Loving someone—being kind to them, according to Mr. Rogers, was the most important thing we could do to show that we were alive.

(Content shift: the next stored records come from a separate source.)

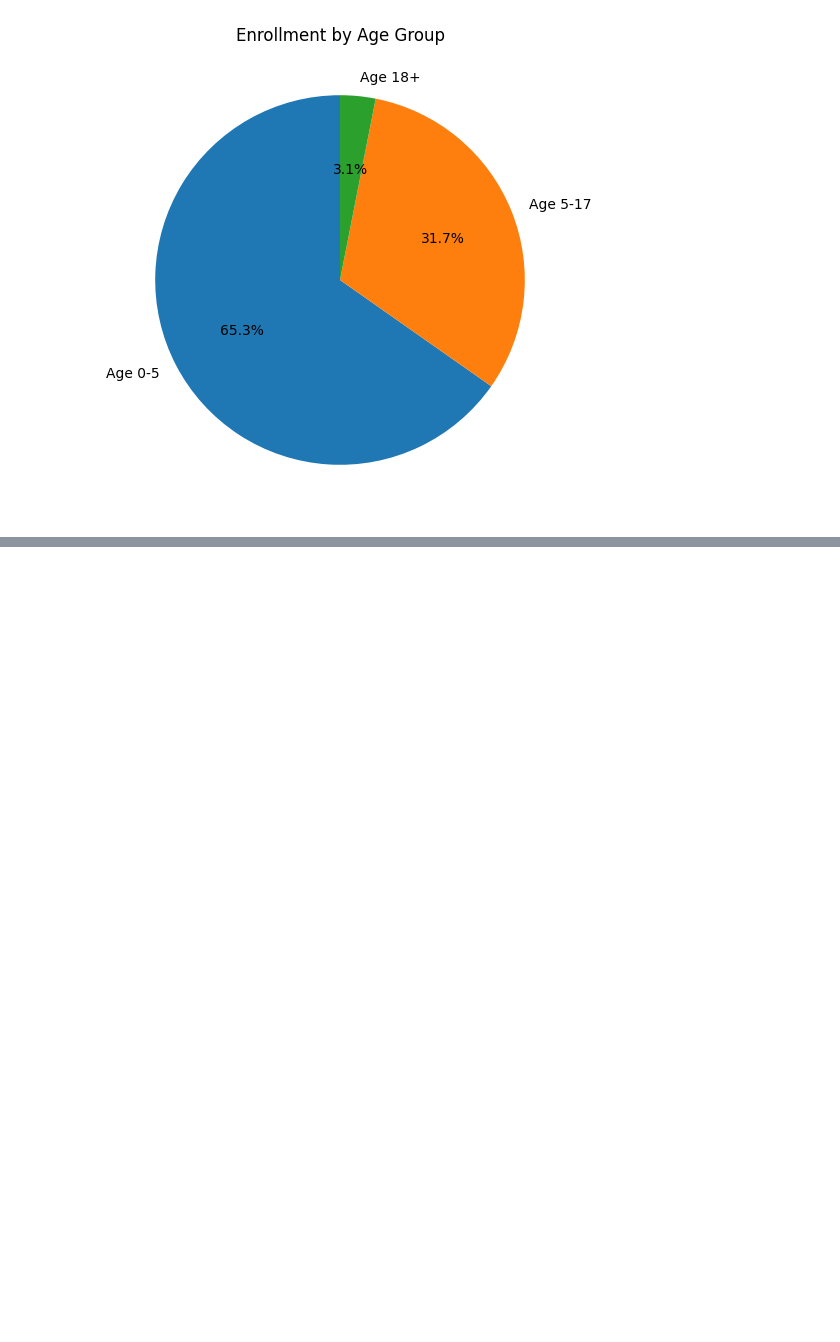
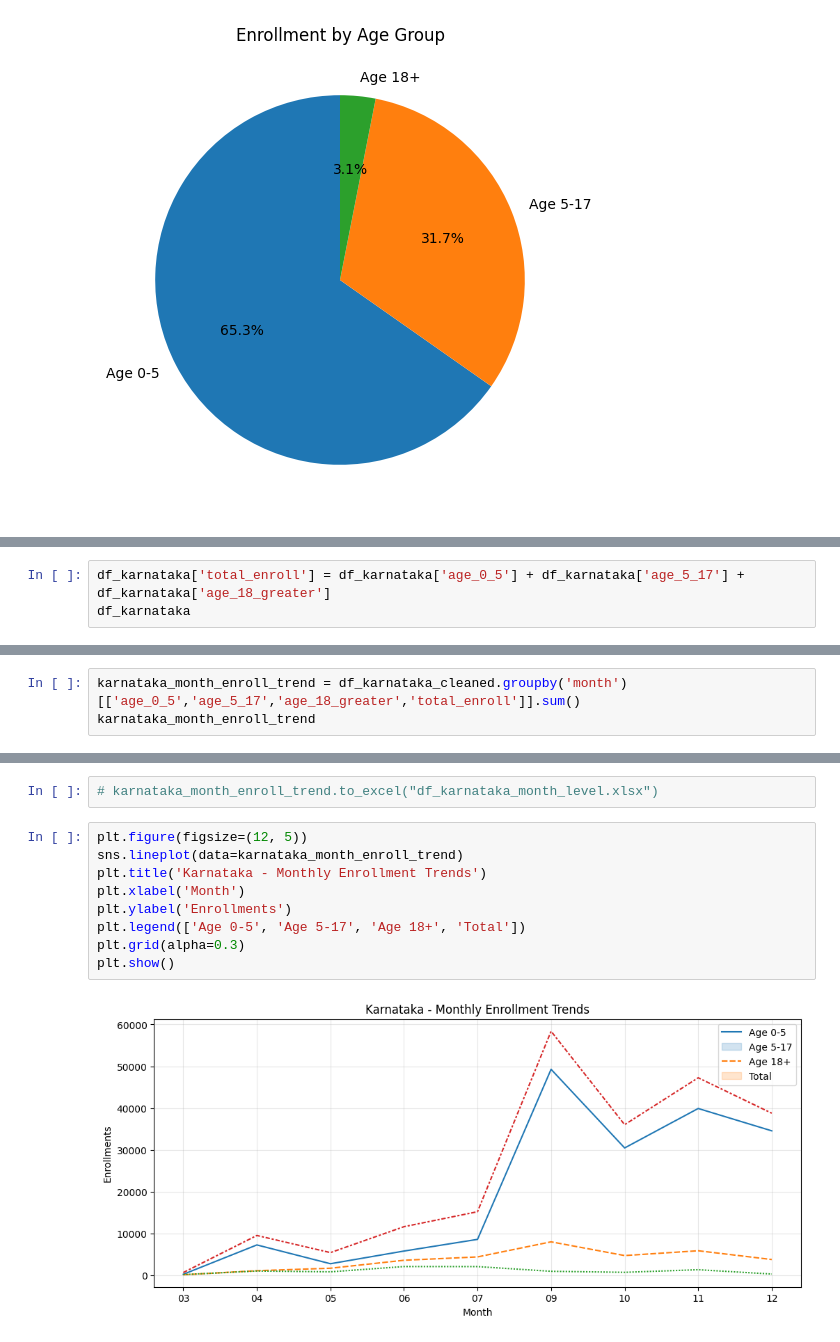
Before and after one commit to ashwin8332/UIDAI, a Jupyter notebook: api_data_aadhar_enrolment/Enrollment.ipynb, the cells around one changed output, grey strips where cells are left out. Cells and saved outputs as stored; diff of their text form; blank space fills up the shorter version.

```diff
--- a/api_data_aadhar_enrolment/Enrollment.ipynb
+++ b/api_data_aadhar_enrolment/Enrollment.ipynb
@@ -941,0 +1209,3 @@ plt.show()
+# %%
+df_karnataka['total_enroll'] = df_karnataka['age_0_5'] + df_karnataka['age_5_17'] + df_karnataka['age_18_greater']
+df_karnataka
@@ -941,0 +1359,3 @@ plt.show()
+# %%
+karnataka_month_enroll_trend = df_karnataka_cleaned.groupby('month')[['age_0_5','age_5_17','age_18_greater','total_enroll']].sum()
+karnataka_month_enroll_trend
@@ -941,0 +1374,13 @@ plt.show()
+# %%
+# karnataka_month_enroll_trend.to_excel("df_karnataka_month_level.xlsx")
+# %%
+plt.figure(figsize=(12, 5))
+sns.lineplot(data=karnataka_month_enroll_trend)
+plt.title('Karnataka - Monthly Enrollment Trends')
+plt.xlabel('Month')
+plt.ylabel('Enrollments')
+plt.legend(['Age 0-5', 'Age 5-17', 'Age 18+', 'Total'])
+plt.grid(alpha=0.3)
+plt.show()
+# %% [output]
+[figure, added]
```
Also changed, not shown: parts of 34 cells of this notebook.
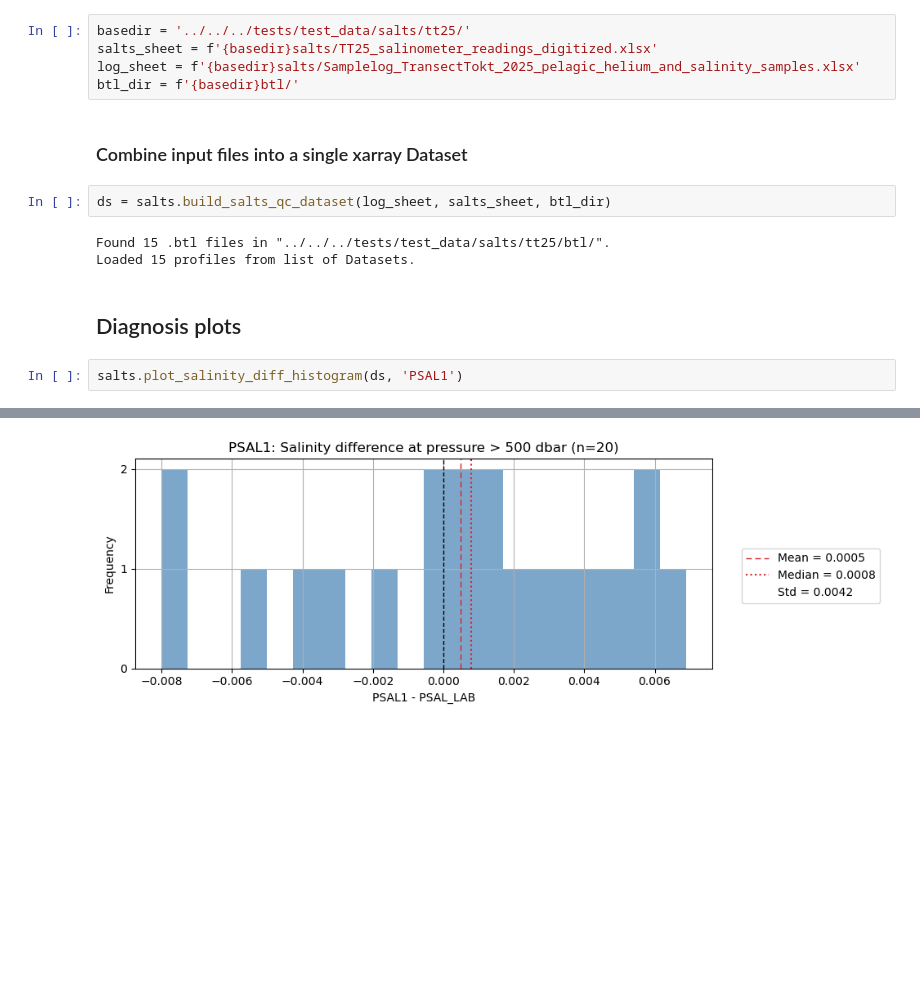
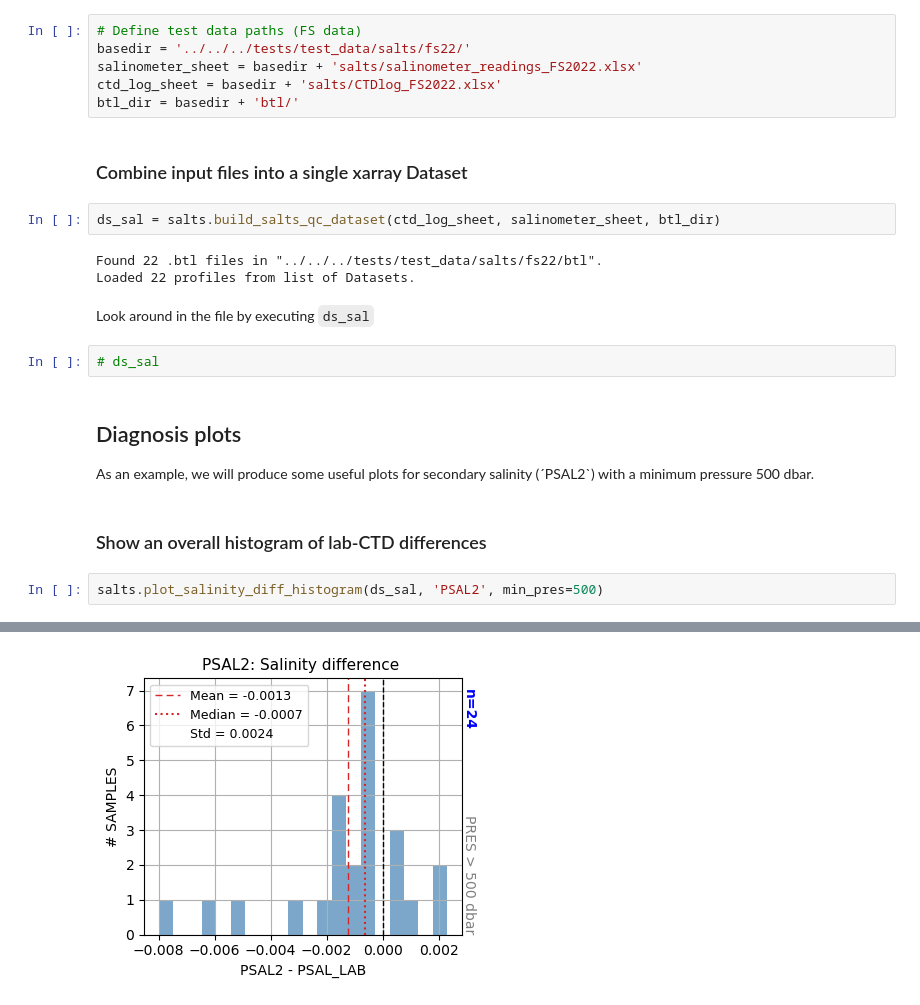
Before and after one commit to NPIOcean/naust, a Jupyter notebook: notebooks/examples/salts/Salt_QC_example.ipynb, the cells around one changed output, grey strips where cells are left out. Cells and saved outputs as stored; diff of their text form; blank space fills up the shorter version.

Commit message:
Updated the Salinity QC example notebook

```diff
--- a/notebooks/examples/salts/Salt_QC_example.ipynb
+++ b/notebooks/examples/salts/Salt_QC_example.ipynb
@@ -13,21 +17,30 @@ In this case, we load the following
 # %% [markdown]
 ### Locations of input files
 # %%
-basedir = '../../../tests/test_data/salts/tt25/'
-salts_sheet = f'{basedir}salts/TT25_salinometer_readings_digitized.xlsx'
-log_sheet = f'{basedir}salts/Samplelog_TransectTokt_2025_pelagic_helium_and_salinity_samples.xlsx'
-btl_dir = f'{basedir}btl/'
+# Define test data paths (FS data)
+basedir = '../../../tests/test_data/salts/fs22/'
+salinometer_sheet = basedir + 'salts/salinometer_readings_FS2022.xlsx'
+ctd_log_sheet = basedir + 'salts/CTDlog_FS2022.xlsx'
+btl_dir = basedir + 'btl/'
 # %% [markdown]
 ### Combine input files into a single xarray Dataset
 # %%
-ds = salts.build_salts_qc_dataset(log_sheet, salts_sheet, btl_dir)
+ds_sal = salts.build_salts_qc_dataset(ctd_log_sheet, salinometer_sheet, btl_dir)
 # %% [output]
-Found 15 .btl files in "../../../tests/test_data/salts/tt25/btl/".
-Loaded 15 profiles from list of Datasets.
+Found 22 .btl files in "../../../tests/test_data/salts/fs22/btl".
+Loaded 22 profiles from list of Datasets.
+# %% [markdown]
+Look around in the file by executing `ds_sal`
+# %%
+# ds_sal
 # %% [markdown]
 ## Diagnosis plots
+
+As an example, we will produce some useful plots for secondary salinity (´PSAL2`) with a minimum pressure 500 dbar.
+# %% [markdown]
+### Show an overall histogram of lab-CTD differences
 # %%
-salts.plot_salinity_diff_histogram(ds, 'PSAL1')
+salts.plot_salinity_diff_histogram(ds_sal, 'PSAL2', min_pres=500)
 # %% [output]
 [interactive output not drawn]
-[figure, old version]
+[figure, new version]
```
Also changed, not shown: parts of 9 cells of this notebook, 1 other file.
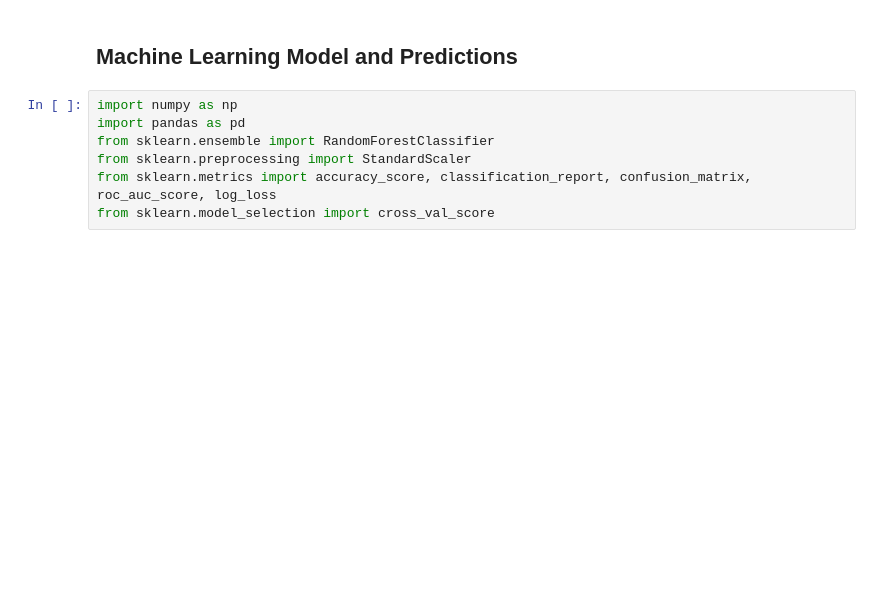
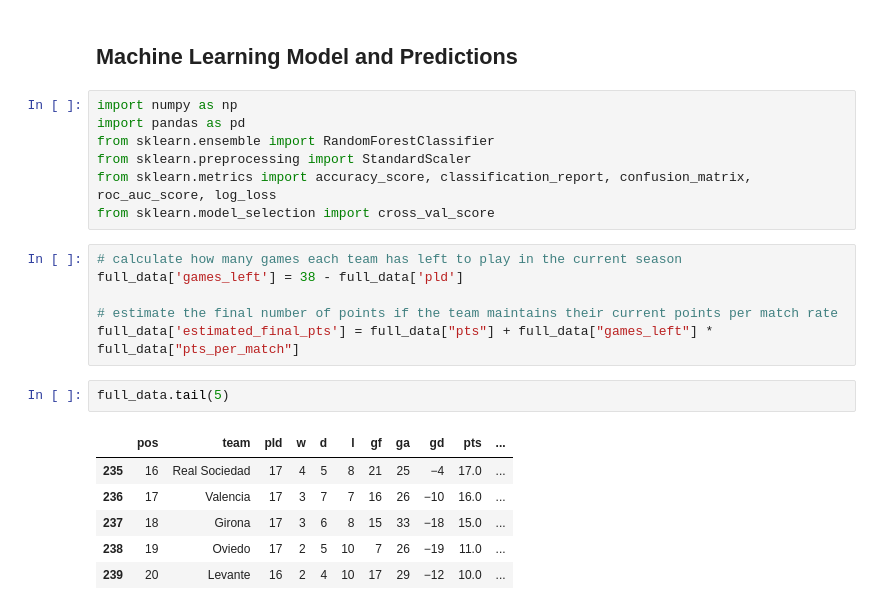
Before and after one commit to Acharya-Sachin/Laliga-25-26-Prediction-, a Jupyter notebook: laliga_data_analysis.ipynb, the cells around one changed output. Drawn from its saved outputs; the diff is of its cells as text; blank space fills up the shorter version.

Commit message:
Applied logic for estimated points of teams at the end of season using points per match and games left

```diff
--- a/laliga_data_analysis.ipynb
+++ b/laliga_data_analysis.ipynb
@@ -184,3 +184,18 @@ from sklearn.ensemble import RandomForestClassifier
 from sklearn.preprocessing import StandardScaler
 from sklearn.metrics import accuracy_score, classification_report, confusion_matrix, roc_auc_score, log_loss
 from sklearn.model_selection import cross_val_score
+# %%
+# calculate how many games each team has left to play in the current season
+full_data['games_left'] = 38 - full_data['pld']
+
+# estimate the final number of points if the team maintains their current points per match rate
+full_data['estimated_final_pts'] = full_data["pts"] + full_data["games_left"] * full_data["pts_per_match"]
+# %%
+full_data.tail(5)
+# %% [output]
+|  | pos | team | pld | w | d | l | gf | ga | gd | pts | ... |
+| 235 | 16 | Real Sociedad | 17 | 4 | 5 | 8 | 21 | 25 | −4 | 17.0 | ... |
+| 236 | 17 | Valencia | 17 | 3 | 7 | 7 | 16 | 26 | −10 | 16.0 | ... |
+| 237 | 18 | Girona | 17 | 3 | 6 | 8 | 15 | 33 | −18 | 15.0 | ... |
+| 238 | 19 | Oviedo | 17 | 2 | 5 | 10 | 7 | 26 | −19 | 11.0 | ... |
+| 239 | 20 | Levante | 16 | 2 | 4 | 10 | 17 | 29 | −12 | 10.0 | ... |
```
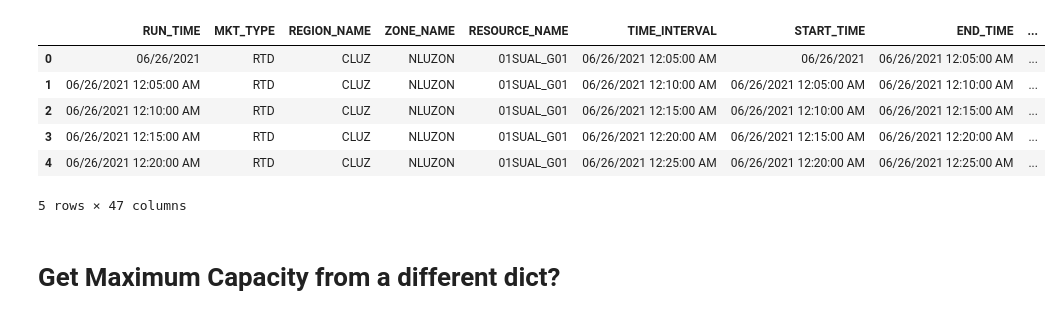
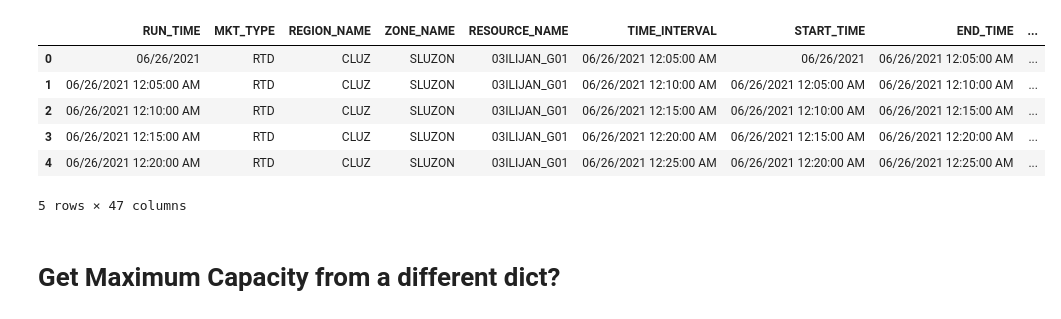
Before and after one commit to gbrosell/maroon-archers, a Jupyter notebook: Feature_Engineering.ipynb, the cells around one changed output. Saved outputs shown, nothing was run; the diff lists cells and outputs as text; code cells hidden in the pictures.

```diff
--- a/Feature_Engineering.ipynb
+++ b/Feature_Engineering.ipynb
@@ -17,15 +25,15 @@ Requirement already satisfied: threadpoolctl>=2.0.0 in c:\users\francia\anaconda
 from sklearn_extra.cluster import KMedoids
 from scipy.stats import wasserstein_distance
 # %%
-df = pd.read_csv('C:/Users/Francia/Desktop/data/consolidated_csv_01SUAL_G01.csv')
+df = pd.read_csv('C:\\Users\\berna\\Documents\\Eskwelabs\\Capstone Project\\consolidated_csv_03ILIJAN_G01.csv')
 df.head()
 # %% [output]
 |  | RUN_TIME | MKT_TYPE | REGION_NAME | ZONE_NAME | RESOURCE_NAME | TIME_INTERVAL | START_TIME | END_TIME | ... |
-| 0 | 06/26/2021 | RTD | CLUZ | NLUZON | 01SUAL_G01 | 06/26/2021 12:05:00 AM | 06/26/2021 | 06/26/2021 12:05:00 AM | ... |
-| 1 | 06/26/2021 12:05:00 AM | RTD | CLUZ | NLUZON | 01SUAL_G01 | 06/26/2021 12:10:00 AM | 06/26/2021 12:05:00 AM | 06/26/2021 12:10:00 AM | ... |
-| 2 | 06/26/2021 12:10:00 AM | RTD | CLUZ | NLUZON | 01SUAL_G01 | 06/26/2021 12:15:00 AM | 06/26/2021 12:10:00 AM | 06/26/2021 12:15:00 AM | ... |
-| 3 | 06/26/2021 12:15:00 AM | RTD | CLUZ | NLUZON | 01SUAL_G01 | 06/26/2021 12:20:00 AM | 06/26/2021 12:15:00 AM | 06/26/2021 12:20:00 AM | ... |
-| 4 | 06/26/2021 12:20:00 AM | RTD | CLUZ | NLUZON | 01SUAL_G01 | 06/26/2021 12:25:00 AM | 06/26/2021 12:20:00 AM | 06/26/2021 12:25:00 AM | ... |
+| 0 | 06/26/2021 | RTD | CLUZ | SLUZON | 03ILIJAN_G01 | 06/26/2021 12:05:00 AM | 06/26/2021 | 06/26/2021 12:05:00 AM | ... |
+| 1 | 06/26/2021 12:05:00 AM | RTD | CLUZ | SLUZON | 03ILIJAN_G01 | 06/26/2021 12:10:00 AM | 06/26/2021 12:05:00 AM | 06/26/2021 12:10:00 AM | ... |
+| 2 | 06/26/2021 12:10:00 AM | RTD | CLUZ | SLUZON | 03ILIJAN_G01 | 06/26/2021 12:15:00 AM | 06/26/2021 12:10:00 AM | 06/26/2021 12:15:00 AM | ... |
+| 3 | 06/26/2021 12:15:00 AM | RTD | CLUZ | SLUZON | 03ILIJAN_G01 | 06/26/2021 12:20:00 AM | 06/26/2021 12:15:00 AM | 06/26/2021 12:20:00 AM | ... |
+| 4 | 06/26/2021 12:20:00 AM | RTD | CLUZ | SLUZON | 03ILIJAN_G01 | 06/26/2021 12:25:00 AM | 06/26/2021 12:20:00 AM | 06/26/2021 12:25:00 AM | ... |
 5 rows × 47 columns
 # %% [markdown]
 # Get Maximum Capacity from a different dict?
```
Also changed, not shown: parts of 15 cells of this notebook, 2 other files.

I’m with all the critics and pundits who are saying that the recent documentary about Mr. Rogers Neighborhood, entitled: “Won’t You Be My Neighbor? A Little Kindness Makes a World of Difference” is a much-needed movie for people to watch, and it comes to us during a time when kindness and love seem in short supply.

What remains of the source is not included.